Republican presidential candidate Jeb Bush vowed Wednesday to slash personal and corporate taxes, arguing that high rates and a tangled mess of a tax code have hurt American economic growth.
"We need to jump-start our economy, and we can do that by fixing our broken tax code. It's a disaster. We all know it," Bush said at an appearance at a manufacturer in Garner, N.C. "Eighty thousand pages…. It's full of special favors, carve-outs, phaseouts and subsidies — that you pay for, one way or another."
Democrats criticized Bush's plan, which would reduce the top federal income tax bracket rate from 39.6% to 28% and corporate taxes from 35% to 20%, as a "disastrous economic agenda" that benefits the wealthy and well-connected.
The proposal "benefits himself, and those like himself, while leaving the middle class out to dry," said Democratic National Committee spokesman Holly Shulman. "Our country simply can't afford more trickle-down Bush economics."
Bush would reduce the number of federal tax brackets from seven to three, with the bottom rate remaining 10%. He calls for nearly doubling the standard deduction, which is used by most tax filers. In 2015, the standard deduction is between $6,300 and $12,600, depending on filing status.
His plan would eliminate the alternative minimum tax, the Affordable Care Act's 3.8% levy on investment income for high-wage earners, and the estate tax, proposals that would benefit the wealthiest Americans.
Bush would also get rid of the Social Security tax on senior citizens who hold jobs. He would change how married couples with dual incomes are taxed.
Bush calls for expanding the earned income tax credit, which would help the poor.
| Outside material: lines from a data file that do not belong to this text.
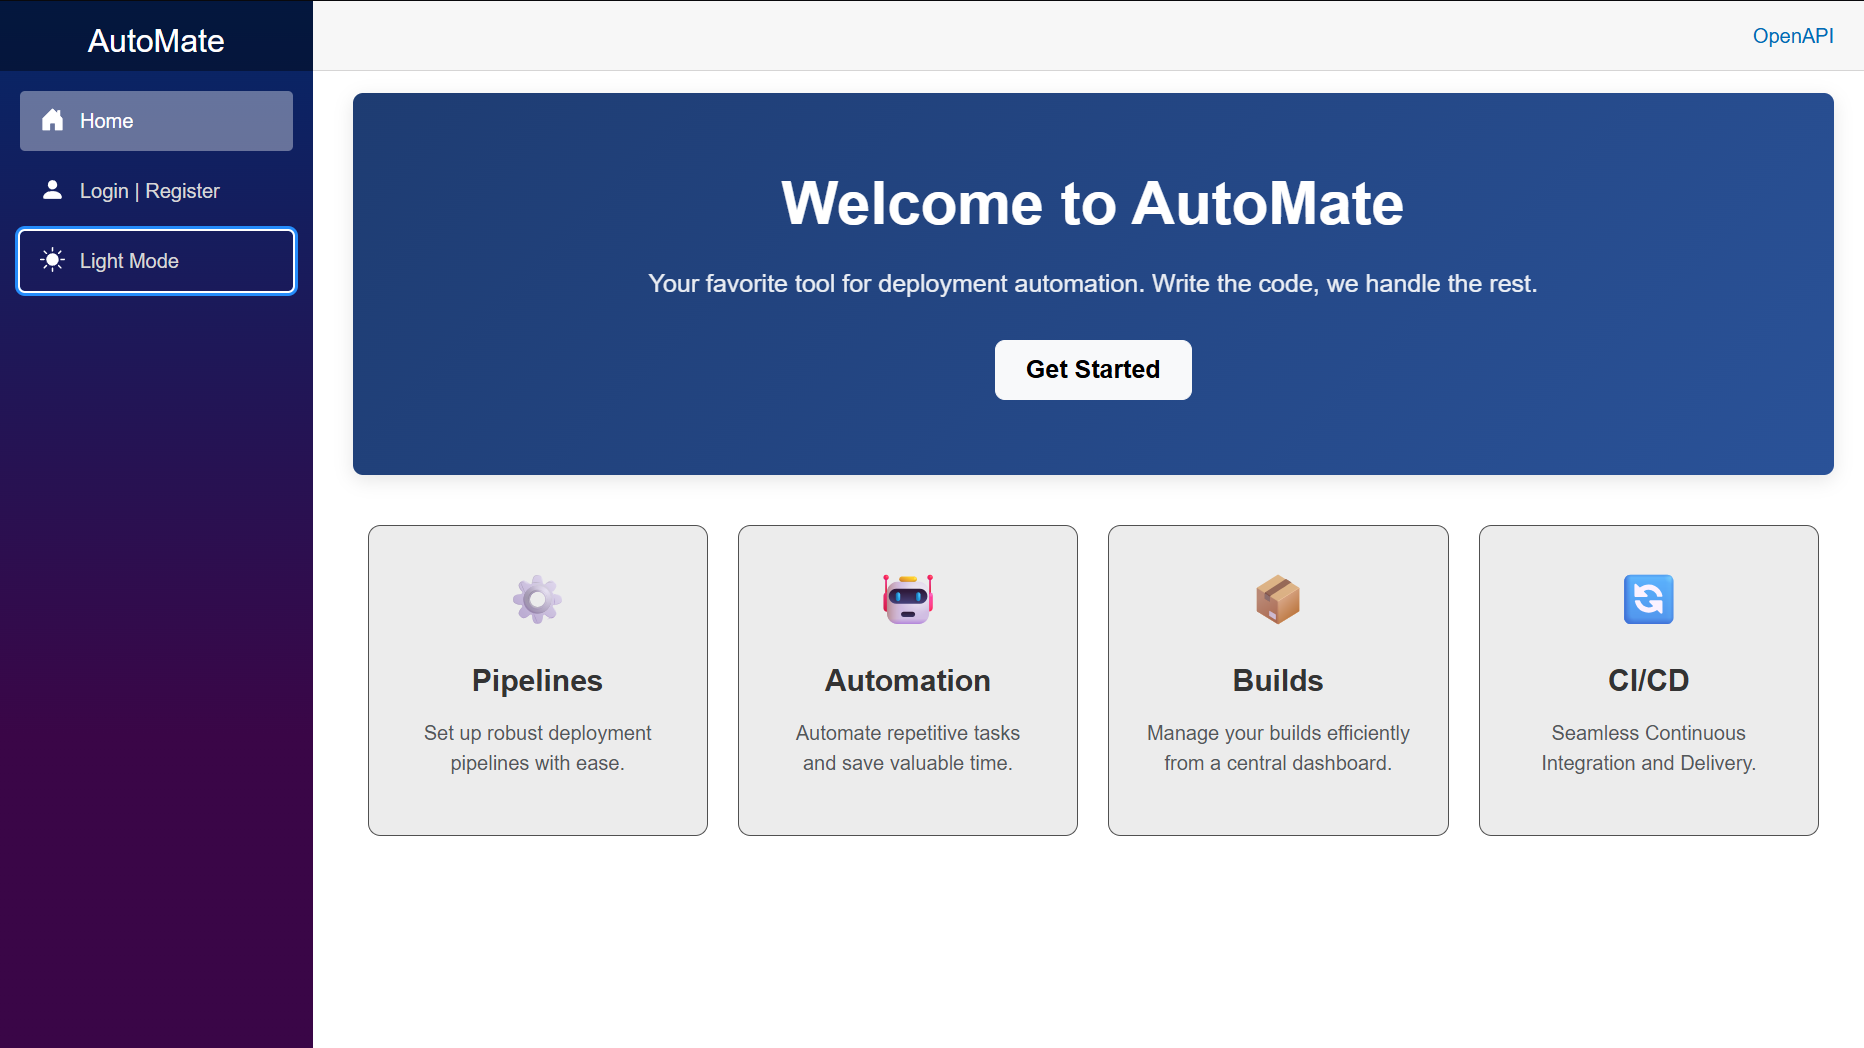
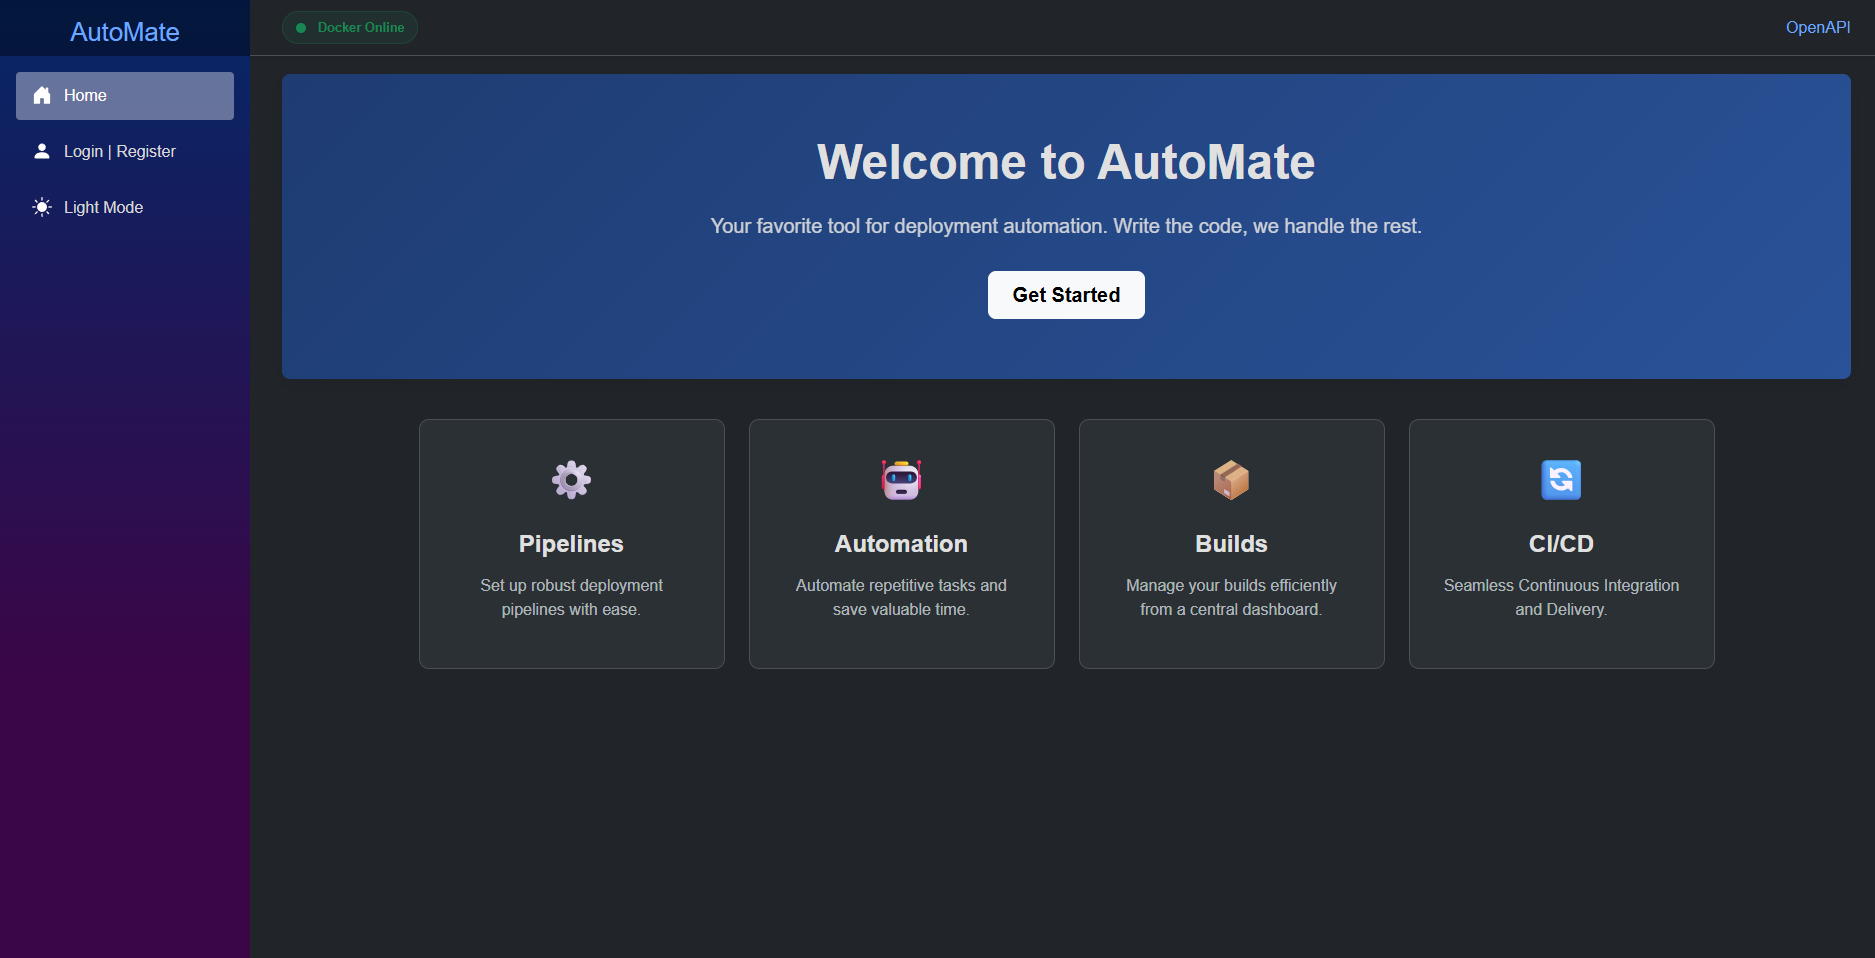
Update README with New Project Features and Updated Screenshots

diff --git a/README.md b/README.md
@@ -16,9 +16,9 @@
 
 <div align="center">
   <img src="assets/homepage.png" width="600">
-  <img src="assets/loginpage.png" width="600">
-  <img src="assets/landingpage.png" width="600">
-  <img src="assets/githubrepos.png" width="600">
+  <img src="assets/dashboard.png" width="600">
+  <img src="assets/configform.png" width="600">
+  <img src="assets/registrypage.png" width="600">
   <img src="assets/localgitrepos.png" width="600">
 </div>
 
@@ -44,6 +44,15 @@
     * Automatically detects Git repositories and `.NET` projects (`.sln`, `.csproj`).
     * Enterprise-grade safety: handles symlinks and ignores build artifacts (`bin`, `obj`, `node_modules`).
       
+* **💾 Project Registration & Management**
+    * Persist scanned local and GitHub projects into the PostgreSQL database.
+    * Maintain clear tracking of projects and their metadata.
+
+* **🐳 Automated Docker Deployments**
+    * Direct communication with the local Docker daemon.
+    * Analyzes `.NET` projects and dynamically generates Infrastructure-as-Code files (`Dockerfile`, `.dockerignore`, `docker-compose.yml`) on the fly.
+    * One-click deployment to spin up containers locally, accompanied by an automated background deployment cleanup service.
+      
 * **🏗 Clean Architecture**
     * Strict separation of concerns into `Core` (Entities/DTOs), `Services` (Business Logic), and `Web` (Blazor UI & Minimal APIs).
 
@@ -51,10 +60,9 @@
 
 ## 🗺 Roadmap (Upcoming Features)
 
-- [ ] **Project Registration:** Save scanned local and GitHub projects into the database.
-- [ ] **Docker Engine Integration:** Communicate directly with the local Docker daemon.
-- [ ] **Automated Deployments:** Generate `Dockerfile`s on the fly and spin up containers with a single click.
 - [ ] **Live Logs & Monitoring:** View real-time container logs directly from the Blazor dashboard.
+- [ ] **Cloud Provider Integration:** Deploy directly to AWS, Azure, or DigitalOcean.
+- [ ] **CI/CD Pipeline Generation:** Automatically create GitHub Actions workflows for continuous integration.
 
 ---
Families of four earning under $40,000 would pay no federal income tax.
"Of all the terrible things that can be said about our tax code," Bush said, "and I can think of a few, the worst is probably this: It punishes people for doing things we should encourage and rewards people for doing things that may not be so good."
Some of his proposals could hit Californians — and other residents of high-tax states with high housing costs — harder than other parts of the country. Bush would eliminate the deduction of state and local taxes. And he calls for capping deductions, except for charitable donations, a move that would greatly affect the taxable income of people who deduct large mortgage interest payments.
In addition to reducing the corporate income tax, Bush would end extra taxes on overseas profit and allow repatriation of $2 trillion in profit stored overseas at an 8.75% tax rate over a decade.
He proposes allowing businesses to deduct new capital investment costs immediately rather than over time, and for eliminating the deduction of interest on loans.
"We will put Main Street and Wall Street on even footing," Bush said.
"If your business model depends on heavy debt and leverage, that's your choice. Under my plan, you'll pay for it."
One of Bush's proposals — to tax the income of private equity and hedge fund managers as normal income rather than capital gains — is likely to draw opposition from Wall Street.
Sen. Rand Paul, a rival for the GOP presidential nomination who has called for repealing the tax code and replacing it with a 14.5% flat tax, attacked Bush's proposal for not going far enough. He accused Bush of "tiptoeing" around the edges.
"You can't defeat the Washington Machine by tearing out a couple of pages of our over 70,000 page tax code," Paul emailed supporters. "You need to drive a stake through the heart of the IRS."
Though Bush's tax proposal is not as radical as Paul's, it would represent "major changes" to the tax code, said Roberton Williams, a senior fellow at the Urban-Brookings Tax Policy Center at the Urban Institute.
Bush said that his plan, along with other efforts such as regulatory relief, would double the nation's economic growth to 4% and create 19 million jobs, growing the tax base. And some of the reduced tax revenue would be offset by the reduced deductions.
It's unclear how Bush's plan would pencil out. But an analysis by economists from Stanford's conservative Hoover Institution and Harvard and Columbia universities found it would result in the loss of $1.2 trillion to $3.4 trillion in revenue over a decade.
"It's a lot of tax cuts," Williams said, adding that additional analysis is necessary. "On the face of it, it looks like a big revenue loser. I don't know how it makes up the revenue it seems to lose with the rate cuts, which are very large, particularly at the top end and particularly on the corporate side."